Records to process:
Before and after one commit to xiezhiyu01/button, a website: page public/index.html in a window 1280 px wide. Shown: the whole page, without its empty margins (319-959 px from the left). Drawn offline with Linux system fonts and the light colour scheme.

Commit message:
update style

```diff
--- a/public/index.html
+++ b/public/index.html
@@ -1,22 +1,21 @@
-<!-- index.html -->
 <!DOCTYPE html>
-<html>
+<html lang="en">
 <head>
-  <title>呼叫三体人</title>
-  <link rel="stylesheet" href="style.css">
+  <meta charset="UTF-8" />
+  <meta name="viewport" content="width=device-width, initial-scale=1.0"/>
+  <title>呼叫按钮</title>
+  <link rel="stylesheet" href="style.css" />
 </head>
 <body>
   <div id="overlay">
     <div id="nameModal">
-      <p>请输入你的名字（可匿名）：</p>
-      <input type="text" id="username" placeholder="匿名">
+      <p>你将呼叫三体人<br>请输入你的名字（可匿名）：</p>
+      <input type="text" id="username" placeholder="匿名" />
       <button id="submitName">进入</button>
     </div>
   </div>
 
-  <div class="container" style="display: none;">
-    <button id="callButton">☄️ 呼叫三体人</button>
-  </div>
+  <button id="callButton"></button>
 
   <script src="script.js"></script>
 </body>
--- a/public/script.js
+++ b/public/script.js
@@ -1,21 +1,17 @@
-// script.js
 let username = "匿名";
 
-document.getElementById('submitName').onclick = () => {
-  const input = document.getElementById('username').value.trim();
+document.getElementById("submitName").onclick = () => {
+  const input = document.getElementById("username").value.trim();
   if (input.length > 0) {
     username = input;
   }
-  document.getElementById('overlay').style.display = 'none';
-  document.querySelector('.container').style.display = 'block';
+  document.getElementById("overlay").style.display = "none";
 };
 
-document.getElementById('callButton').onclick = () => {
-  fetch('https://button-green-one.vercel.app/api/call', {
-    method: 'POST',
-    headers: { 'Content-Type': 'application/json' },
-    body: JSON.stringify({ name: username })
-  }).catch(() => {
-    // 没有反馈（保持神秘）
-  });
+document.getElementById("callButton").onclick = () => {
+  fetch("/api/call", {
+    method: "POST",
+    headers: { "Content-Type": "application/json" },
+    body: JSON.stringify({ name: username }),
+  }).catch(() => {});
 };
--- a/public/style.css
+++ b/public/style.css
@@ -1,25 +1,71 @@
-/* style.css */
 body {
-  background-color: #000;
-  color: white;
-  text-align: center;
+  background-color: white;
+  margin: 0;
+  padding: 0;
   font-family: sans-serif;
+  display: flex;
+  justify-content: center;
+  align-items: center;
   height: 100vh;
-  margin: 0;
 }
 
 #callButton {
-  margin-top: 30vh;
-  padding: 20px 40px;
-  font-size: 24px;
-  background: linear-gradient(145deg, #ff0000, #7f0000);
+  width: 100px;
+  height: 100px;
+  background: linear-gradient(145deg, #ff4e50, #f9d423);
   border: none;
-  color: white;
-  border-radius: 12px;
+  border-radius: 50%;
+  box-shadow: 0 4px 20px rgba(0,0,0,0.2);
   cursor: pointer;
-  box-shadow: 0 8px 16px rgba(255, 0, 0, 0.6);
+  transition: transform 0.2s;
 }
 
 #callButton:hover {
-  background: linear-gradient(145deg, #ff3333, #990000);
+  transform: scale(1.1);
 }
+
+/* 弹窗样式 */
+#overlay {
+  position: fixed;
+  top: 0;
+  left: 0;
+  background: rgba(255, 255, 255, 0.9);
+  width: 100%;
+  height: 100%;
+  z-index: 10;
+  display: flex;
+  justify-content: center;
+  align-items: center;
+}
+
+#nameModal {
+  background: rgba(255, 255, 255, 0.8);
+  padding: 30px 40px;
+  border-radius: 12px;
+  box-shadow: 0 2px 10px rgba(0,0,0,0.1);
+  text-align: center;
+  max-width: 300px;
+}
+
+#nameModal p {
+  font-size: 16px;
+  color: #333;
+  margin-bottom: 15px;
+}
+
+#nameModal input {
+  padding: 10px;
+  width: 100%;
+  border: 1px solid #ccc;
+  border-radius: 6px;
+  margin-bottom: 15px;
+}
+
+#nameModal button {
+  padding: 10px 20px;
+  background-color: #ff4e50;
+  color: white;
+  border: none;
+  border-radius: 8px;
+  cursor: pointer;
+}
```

Instructions for the task:
Count, in the listing above, every line that includes "linear". The number is the whole answer.

Answer area:
3